EXCERPTED RECORDS:
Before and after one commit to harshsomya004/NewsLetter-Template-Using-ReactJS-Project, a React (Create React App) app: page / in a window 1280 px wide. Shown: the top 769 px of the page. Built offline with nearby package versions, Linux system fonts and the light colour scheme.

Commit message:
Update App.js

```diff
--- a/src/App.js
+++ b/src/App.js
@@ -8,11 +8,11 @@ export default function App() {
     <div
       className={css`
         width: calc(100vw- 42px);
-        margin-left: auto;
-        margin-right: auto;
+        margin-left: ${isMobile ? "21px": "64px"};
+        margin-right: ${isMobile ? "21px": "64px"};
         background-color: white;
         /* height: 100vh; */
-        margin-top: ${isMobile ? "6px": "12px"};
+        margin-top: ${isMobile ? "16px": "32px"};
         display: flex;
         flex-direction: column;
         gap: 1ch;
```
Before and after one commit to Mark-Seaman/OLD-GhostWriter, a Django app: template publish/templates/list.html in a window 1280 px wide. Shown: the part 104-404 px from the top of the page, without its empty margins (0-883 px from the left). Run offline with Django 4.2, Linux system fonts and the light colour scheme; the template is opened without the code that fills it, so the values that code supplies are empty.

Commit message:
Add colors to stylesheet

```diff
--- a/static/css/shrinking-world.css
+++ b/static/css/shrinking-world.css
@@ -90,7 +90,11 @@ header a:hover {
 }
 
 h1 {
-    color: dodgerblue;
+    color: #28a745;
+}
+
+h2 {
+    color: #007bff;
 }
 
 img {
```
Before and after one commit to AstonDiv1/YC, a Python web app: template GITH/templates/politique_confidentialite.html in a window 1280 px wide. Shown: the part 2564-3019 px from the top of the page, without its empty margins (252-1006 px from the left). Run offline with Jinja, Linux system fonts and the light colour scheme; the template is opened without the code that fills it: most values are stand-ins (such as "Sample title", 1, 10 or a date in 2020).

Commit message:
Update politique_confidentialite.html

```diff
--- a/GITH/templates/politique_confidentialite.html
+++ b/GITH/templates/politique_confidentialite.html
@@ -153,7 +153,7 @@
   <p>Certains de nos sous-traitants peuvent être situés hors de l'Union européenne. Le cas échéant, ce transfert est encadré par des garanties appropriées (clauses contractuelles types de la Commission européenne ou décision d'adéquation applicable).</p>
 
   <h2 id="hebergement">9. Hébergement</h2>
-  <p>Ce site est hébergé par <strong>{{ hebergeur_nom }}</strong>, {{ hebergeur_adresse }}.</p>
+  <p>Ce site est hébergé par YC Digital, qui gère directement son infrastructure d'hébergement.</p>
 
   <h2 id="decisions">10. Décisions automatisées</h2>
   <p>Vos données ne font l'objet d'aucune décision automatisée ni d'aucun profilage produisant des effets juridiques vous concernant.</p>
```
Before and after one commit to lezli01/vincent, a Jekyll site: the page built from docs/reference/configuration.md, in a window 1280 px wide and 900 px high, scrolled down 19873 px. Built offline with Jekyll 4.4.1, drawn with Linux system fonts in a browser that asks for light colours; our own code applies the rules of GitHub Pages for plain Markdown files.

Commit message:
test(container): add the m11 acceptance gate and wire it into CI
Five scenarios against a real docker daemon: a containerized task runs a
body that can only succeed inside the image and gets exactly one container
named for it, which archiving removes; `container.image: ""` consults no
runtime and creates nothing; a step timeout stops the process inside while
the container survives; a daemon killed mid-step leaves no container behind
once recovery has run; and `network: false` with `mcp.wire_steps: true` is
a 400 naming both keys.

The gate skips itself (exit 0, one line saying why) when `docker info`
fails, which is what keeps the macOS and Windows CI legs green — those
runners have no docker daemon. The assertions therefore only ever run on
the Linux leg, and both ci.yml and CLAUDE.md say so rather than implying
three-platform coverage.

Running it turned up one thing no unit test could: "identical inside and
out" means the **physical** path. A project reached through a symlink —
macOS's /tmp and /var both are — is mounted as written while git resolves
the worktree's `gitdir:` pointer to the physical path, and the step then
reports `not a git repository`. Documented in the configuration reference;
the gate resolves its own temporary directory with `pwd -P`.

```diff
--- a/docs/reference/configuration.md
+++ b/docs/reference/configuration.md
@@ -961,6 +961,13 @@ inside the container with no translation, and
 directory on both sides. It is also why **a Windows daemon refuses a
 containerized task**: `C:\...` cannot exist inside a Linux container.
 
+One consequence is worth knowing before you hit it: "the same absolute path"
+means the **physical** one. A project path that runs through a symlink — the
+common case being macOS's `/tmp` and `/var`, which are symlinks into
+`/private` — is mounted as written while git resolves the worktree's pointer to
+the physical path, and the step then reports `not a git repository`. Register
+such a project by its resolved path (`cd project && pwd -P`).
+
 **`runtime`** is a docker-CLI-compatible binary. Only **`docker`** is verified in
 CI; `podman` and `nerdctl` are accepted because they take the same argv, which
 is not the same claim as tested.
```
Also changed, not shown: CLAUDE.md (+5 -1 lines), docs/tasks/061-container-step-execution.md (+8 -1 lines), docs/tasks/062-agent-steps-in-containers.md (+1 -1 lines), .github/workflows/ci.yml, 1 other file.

ACTIVITY:
Repeat the data word for word.

REPLY TO THE TASK:
Before and after one commit to harshsomya004/NewsLetter-Template-Using-ReactJS-Project, a React (Create React App) app: page / in a window 1280 px wide. Shown: the top 769 px of the page. Built offline with nearby package versions, Linux system fonts and the light colour scheme.

Commit message:
Update App.js

```diff
--- a/src/App.js
+++ b/src/App.js
@@ -8,11 +8,11 @@ export default function App() {
     <div
       className={css`
         width: calc(100vw- 42px);
-        margin-left: auto;
-        margin-right: auto;
+        margin-left: ${isMobile ? "21px": "64px"};
+        margin-right: ${isMobile ? "21px": "64px"};
         background-color: white;
         /* height: 100vh; */
-        margin-top: ${isMobile ? "6px": "12px"};
+        margin-top: ${isMobile ? "16px": "32px"};
         display: flex;
         flex-direction: column;
         gap: 1ch;
```
Before and after one commit to Mark-Seaman/OLD-GhostWriter, a Django app: template publish/templates/list.html in a window 1280 px wide. Shown: the part 104-404 px from the top of the page, without its empty margins (0-883 px from the left). Run offline with Django 4.2, Linux system fonts and the light colour scheme; the template is opened without the code that fills it, so the values that code supplies are empty.

Commit message:
Add colors to stylesheet

```diff
--- a/static/css/shrinking-world.css
+++ b/static/css/shrinking-world.css
@@ -90,7 +90,11 @@ header a:hover {
 }
 
 h1 {
-    color: dodgerblue;
+    color: #28a745;
+}
+
+h2 {
+    color: #007bff;
 }
 
 img {
```
Before and after one commit to AstonDiv1/YC, a Python web app: template GITH/templates/politique_confidentialite.html in a window 1280 px wide. Shown: the part 2564-3019 px from the top of the page, without its empty margins (252-1006 px from the left). Run offline with Jinja, Linux system fonts and the light colour scheme; the template is opened without the code that fills it: most values are stand-ins (such as "Sample title", 1, 10 or a date in 2020).

Commit message:
Update politique_confidentialite.html

```diff
--- a/GITH/templates/politique_confidentialite.html
+++ b/GITH/templates/politique_confidentialite.html
@@ -153,7 +153,7 @@
   <p>Certains de nos sous-traitants peuvent être situés hors de l'Union européenne. Le cas échéant, ce transfert est encadré par des garanties appropriées (clauses contractuelles types de la Commission européenne ou décision d'adéquation applicable).</p>
 
   <h2 id="hebergement">9. Hébergement</h2>
-  <p>Ce site est hébergé par <strong>{{ hebergeur_nom }}</strong>, {{ hebergeur_adresse }}.</p>
+  <p>Ce site est hébergé par YC Digital, qui gère directement son infrastructure d'hébergement.</p>
 
   <h2 id="decisions">10. Décisions automatisées</h2>
   <p>Vos données ne font l'objet d'aucune décision automatisée ni d'aucun profilage produisant des effets juridiques vous concernant.</p>
```
Before and after one commit to lezli01/vincent, a Jekyll site: the page built from docs/reference/configuration.md, in a window 1280 px wide and 900 px high, scrolled down 19873 px. Built offline with Jekyll 4.4.1, drawn with Linux system fonts in a browser that asks for light colours; our own code applies the rules of GitHub Pages for plain Markdown files.

Commit message:
test(container): add the m11 acceptance gate and wire it into CI
Five scenarios against a real docker daemon: a containerized task runs a
body that can only succeed inside the image and gets exactly one container
named for it, which archiving removes; `container.image: ""` consults no
runtime and creates nothing; a step timeout stops the process inside while
the container survives; a daemon killed mid-step leaves no container behind
once recovery has run; and `network: false` with `mcp.wire_steps: true` is
a 400 naming both keys.

The gate skips itself (exit 0, one line saying why) when `docker info`
fails, which is what keeps the macOS and Windows CI legs green — those
runners have no docker daemon. The assertions therefore only ever run on
the Linux leg, and both ci.yml and CLAUDE.md say so rather than implying
three-platform coverage.

Running it turned up one thing no unit test could: "identical inside and
out" means the **physical** path. A project reached through a symlink —
macOS's /tmp and /var both are — is mounted as written while git resolves
the worktree's `gitdir:` pointer to the physical path, and the step then
reports `not a git repository`. Documented in the configuration reference;
the gate resolves its own temporary directory with `pwd -P`.

```diff
--- a/docs/reference/configuration.md
+++ b/docs/reference/configuration.md
@@ -961,6 +961,13 @@ inside the container with no translation, and
 directory on both sides. It is also why **a Windows daemon refuses a
 containerized task**: `C:\...` cannot exist inside a Linux container.
 
+One consequence is worth knowing before you hit it: "the same absolute path"
+means the **physical** one. A project path that runs through a symlink — the
+common case being macOS's `/tmp` and `/var`, which are symlinks into
+`/private` — is mounted as written while git resolves the worktree's pointer to
+the physical path, and the step then reports `not a git repository`. Register
+such a project by its resolved path (`cd project && pwd -P`).
+
 **`runtime`** is a docker-CLI-compatible binary. Only **`docker`** is verified in
 CI; `podman` and `nerdctl` are accepted because they take the same argv, which
 is not the same claim as tested.
```
Also changed, not shown: CLAUDE.md (+5 -1 lines), docs/tasks/061-container-step-execution.md (+8 -1 lines), docs/tasks/062-agent-steps-in-containers.md (+1 -1 lines), .github/workflows/ci.yml, 1 other file.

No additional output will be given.